═══ Record extracts
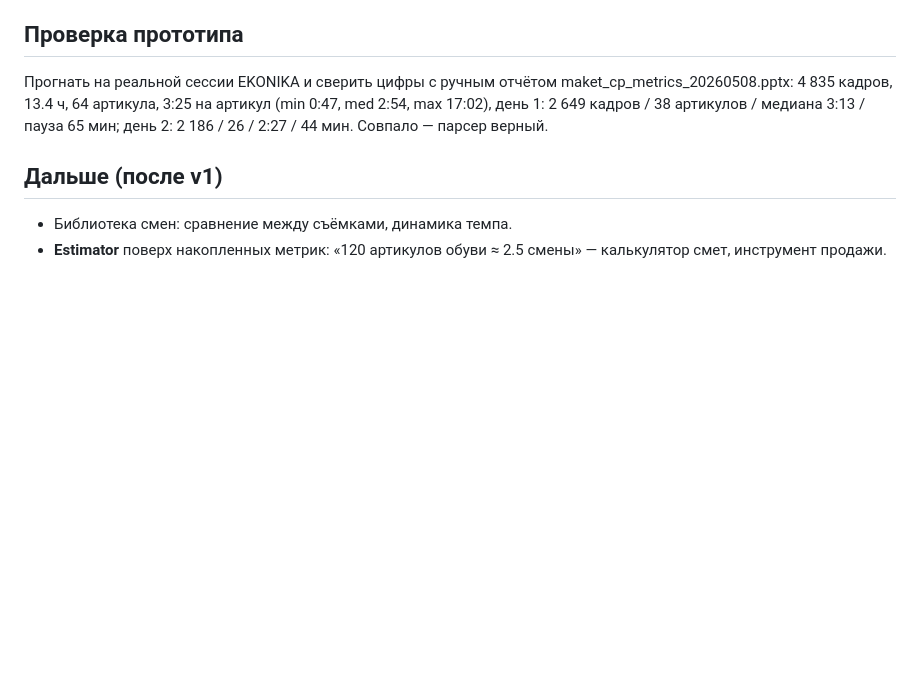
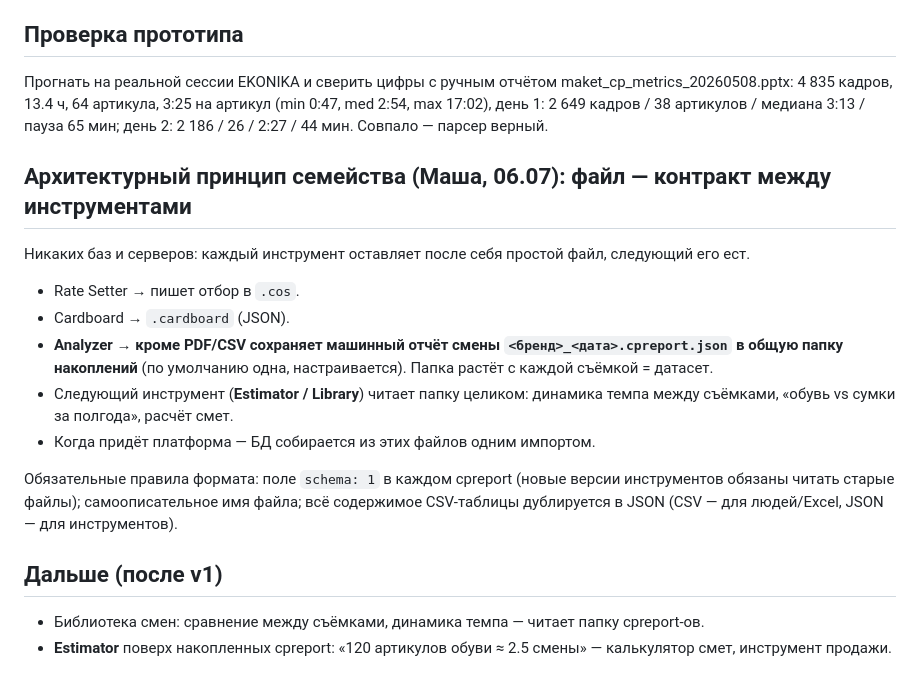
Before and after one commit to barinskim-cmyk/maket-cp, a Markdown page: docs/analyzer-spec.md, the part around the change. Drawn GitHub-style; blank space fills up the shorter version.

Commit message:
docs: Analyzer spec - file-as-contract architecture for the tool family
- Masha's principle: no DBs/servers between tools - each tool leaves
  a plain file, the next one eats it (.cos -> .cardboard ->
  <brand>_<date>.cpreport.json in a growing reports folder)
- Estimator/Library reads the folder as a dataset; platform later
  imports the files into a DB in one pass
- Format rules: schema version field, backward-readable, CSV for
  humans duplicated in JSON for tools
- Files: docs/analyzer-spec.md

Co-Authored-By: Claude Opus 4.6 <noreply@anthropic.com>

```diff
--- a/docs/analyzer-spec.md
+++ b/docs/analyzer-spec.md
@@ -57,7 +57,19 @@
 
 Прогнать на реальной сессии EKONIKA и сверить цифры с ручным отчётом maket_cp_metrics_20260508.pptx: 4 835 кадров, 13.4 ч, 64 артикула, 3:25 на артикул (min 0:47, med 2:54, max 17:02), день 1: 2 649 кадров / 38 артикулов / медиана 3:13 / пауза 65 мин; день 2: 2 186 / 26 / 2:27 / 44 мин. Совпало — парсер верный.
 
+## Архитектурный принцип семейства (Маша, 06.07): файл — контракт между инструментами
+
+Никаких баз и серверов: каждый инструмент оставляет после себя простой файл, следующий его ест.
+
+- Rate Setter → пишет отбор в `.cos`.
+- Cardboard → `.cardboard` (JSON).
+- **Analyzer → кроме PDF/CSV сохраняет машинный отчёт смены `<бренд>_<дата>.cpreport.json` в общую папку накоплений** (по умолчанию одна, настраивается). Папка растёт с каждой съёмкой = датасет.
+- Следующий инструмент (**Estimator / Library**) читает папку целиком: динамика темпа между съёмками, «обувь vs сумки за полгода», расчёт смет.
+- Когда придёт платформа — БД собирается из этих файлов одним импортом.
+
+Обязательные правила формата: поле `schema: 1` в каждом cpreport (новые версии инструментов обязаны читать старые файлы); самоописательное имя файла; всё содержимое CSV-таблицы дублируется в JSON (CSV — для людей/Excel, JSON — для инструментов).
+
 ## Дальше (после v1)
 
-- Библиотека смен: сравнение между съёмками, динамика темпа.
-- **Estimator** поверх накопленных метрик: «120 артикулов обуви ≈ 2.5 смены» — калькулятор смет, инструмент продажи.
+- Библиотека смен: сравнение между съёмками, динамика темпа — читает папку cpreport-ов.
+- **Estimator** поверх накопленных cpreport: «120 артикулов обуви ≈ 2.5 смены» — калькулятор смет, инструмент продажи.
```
══════
═══ Record extracts
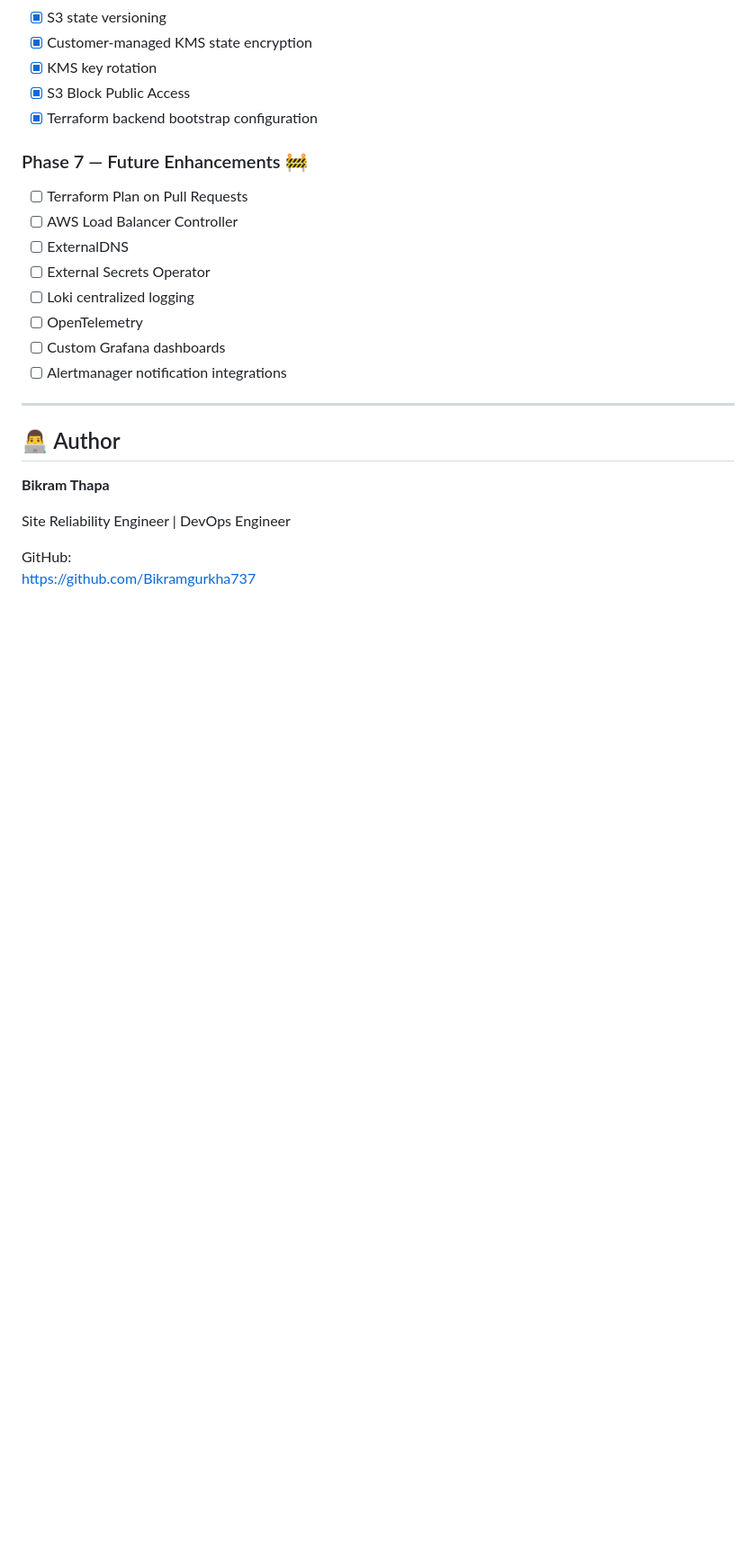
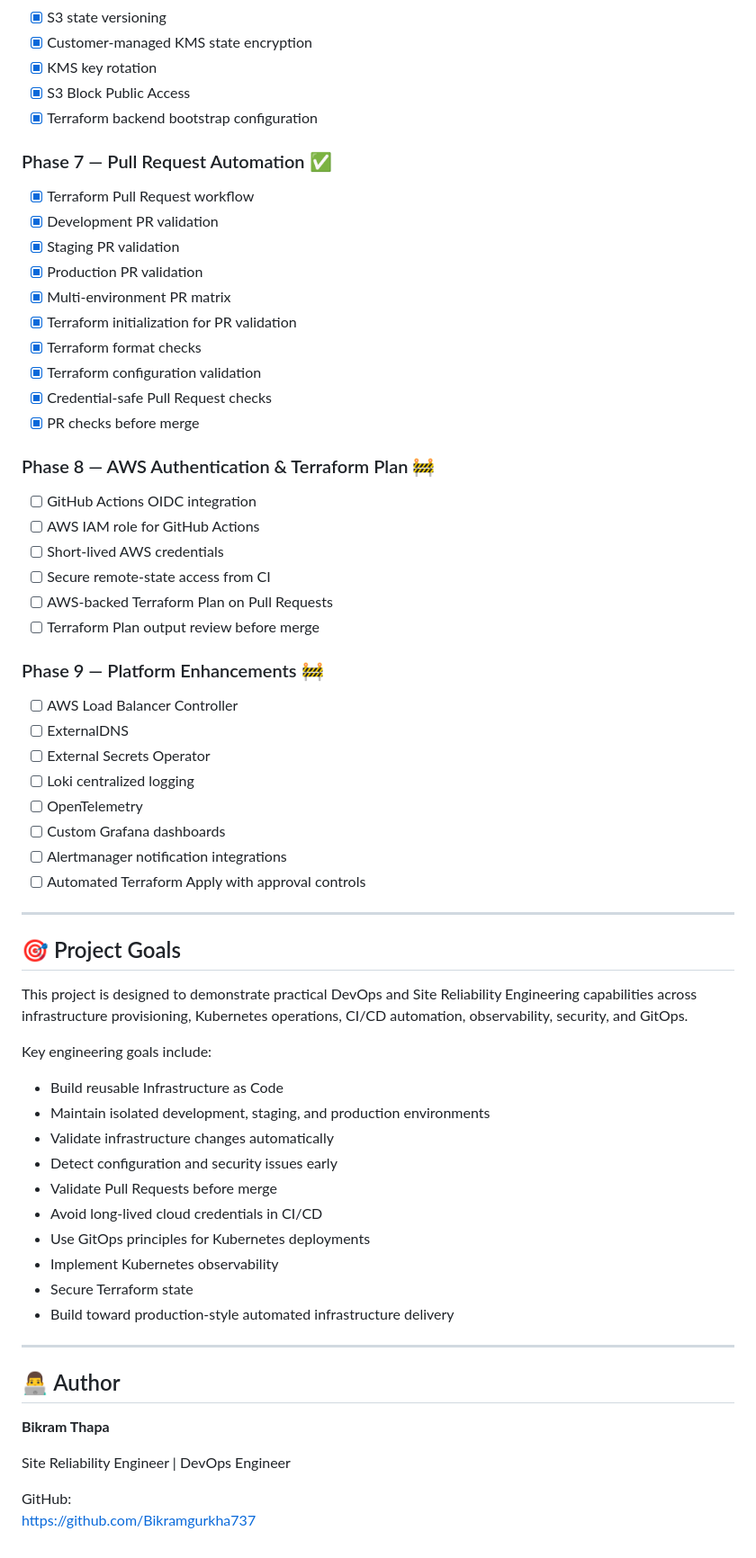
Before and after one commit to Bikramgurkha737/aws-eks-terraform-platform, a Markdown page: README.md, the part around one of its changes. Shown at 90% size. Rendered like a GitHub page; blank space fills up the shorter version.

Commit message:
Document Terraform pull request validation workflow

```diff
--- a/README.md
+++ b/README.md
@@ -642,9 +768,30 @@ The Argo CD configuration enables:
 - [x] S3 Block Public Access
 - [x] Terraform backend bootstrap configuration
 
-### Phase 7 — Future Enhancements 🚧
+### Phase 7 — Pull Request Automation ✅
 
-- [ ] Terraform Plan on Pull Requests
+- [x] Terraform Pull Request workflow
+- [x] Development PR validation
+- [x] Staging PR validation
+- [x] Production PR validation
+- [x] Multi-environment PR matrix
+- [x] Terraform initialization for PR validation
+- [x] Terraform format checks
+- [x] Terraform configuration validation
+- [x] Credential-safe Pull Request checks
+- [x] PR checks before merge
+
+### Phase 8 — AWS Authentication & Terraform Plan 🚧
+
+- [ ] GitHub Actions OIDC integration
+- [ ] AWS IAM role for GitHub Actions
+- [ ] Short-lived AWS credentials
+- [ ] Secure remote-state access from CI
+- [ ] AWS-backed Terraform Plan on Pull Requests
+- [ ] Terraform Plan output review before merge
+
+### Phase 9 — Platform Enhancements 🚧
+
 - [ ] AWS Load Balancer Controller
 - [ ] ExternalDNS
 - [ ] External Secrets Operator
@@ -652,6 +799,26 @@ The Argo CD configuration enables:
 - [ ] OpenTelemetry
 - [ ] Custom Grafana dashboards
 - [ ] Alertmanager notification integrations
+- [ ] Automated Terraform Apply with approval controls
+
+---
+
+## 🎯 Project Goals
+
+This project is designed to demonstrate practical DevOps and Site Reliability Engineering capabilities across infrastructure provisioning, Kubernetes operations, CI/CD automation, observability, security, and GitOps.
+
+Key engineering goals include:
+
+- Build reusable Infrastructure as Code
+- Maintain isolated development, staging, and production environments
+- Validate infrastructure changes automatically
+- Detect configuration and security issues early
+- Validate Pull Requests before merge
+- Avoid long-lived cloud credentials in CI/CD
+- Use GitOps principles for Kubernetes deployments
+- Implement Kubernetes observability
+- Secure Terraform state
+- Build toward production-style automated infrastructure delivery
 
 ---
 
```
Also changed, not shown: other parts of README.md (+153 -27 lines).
══════
═══ Record extracts
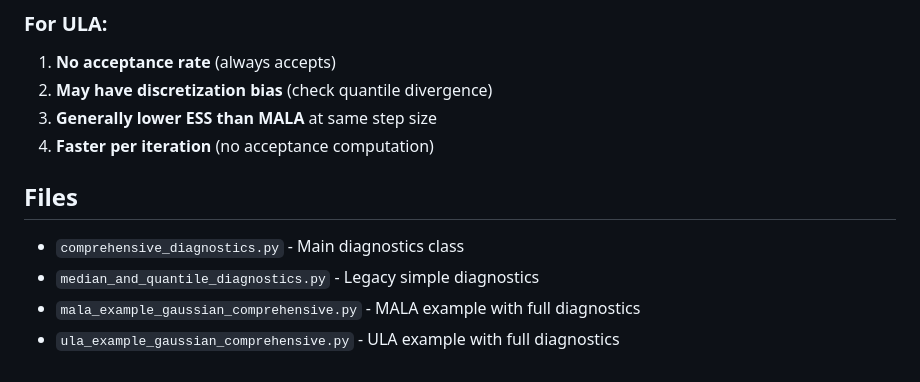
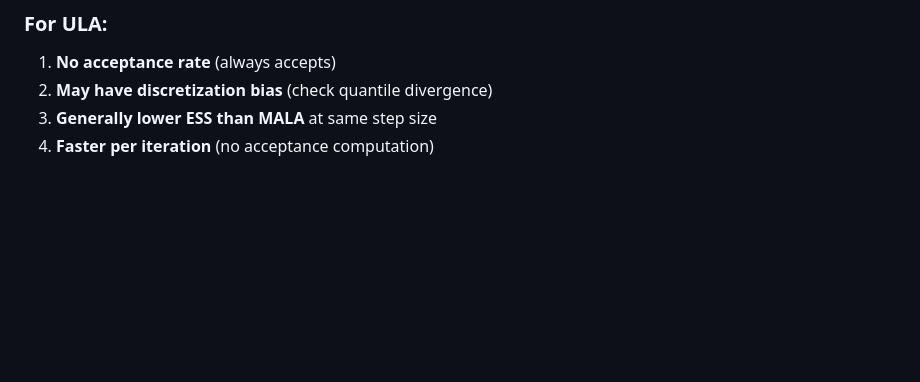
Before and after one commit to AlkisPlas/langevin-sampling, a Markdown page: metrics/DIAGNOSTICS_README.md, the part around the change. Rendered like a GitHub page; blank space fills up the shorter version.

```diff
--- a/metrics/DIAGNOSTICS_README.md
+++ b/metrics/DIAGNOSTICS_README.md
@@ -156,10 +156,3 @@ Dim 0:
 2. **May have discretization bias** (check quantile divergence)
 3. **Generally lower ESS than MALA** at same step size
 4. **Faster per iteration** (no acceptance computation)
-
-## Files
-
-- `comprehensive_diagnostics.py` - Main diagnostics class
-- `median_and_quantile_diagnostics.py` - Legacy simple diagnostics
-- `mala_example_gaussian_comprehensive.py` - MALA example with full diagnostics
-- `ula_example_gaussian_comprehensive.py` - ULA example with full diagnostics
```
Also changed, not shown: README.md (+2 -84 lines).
══════
Consider the entries above and return each line with the string "workflow".

Document Terraform pull request validation workflow
+- [x] Terraform Pull Request workflow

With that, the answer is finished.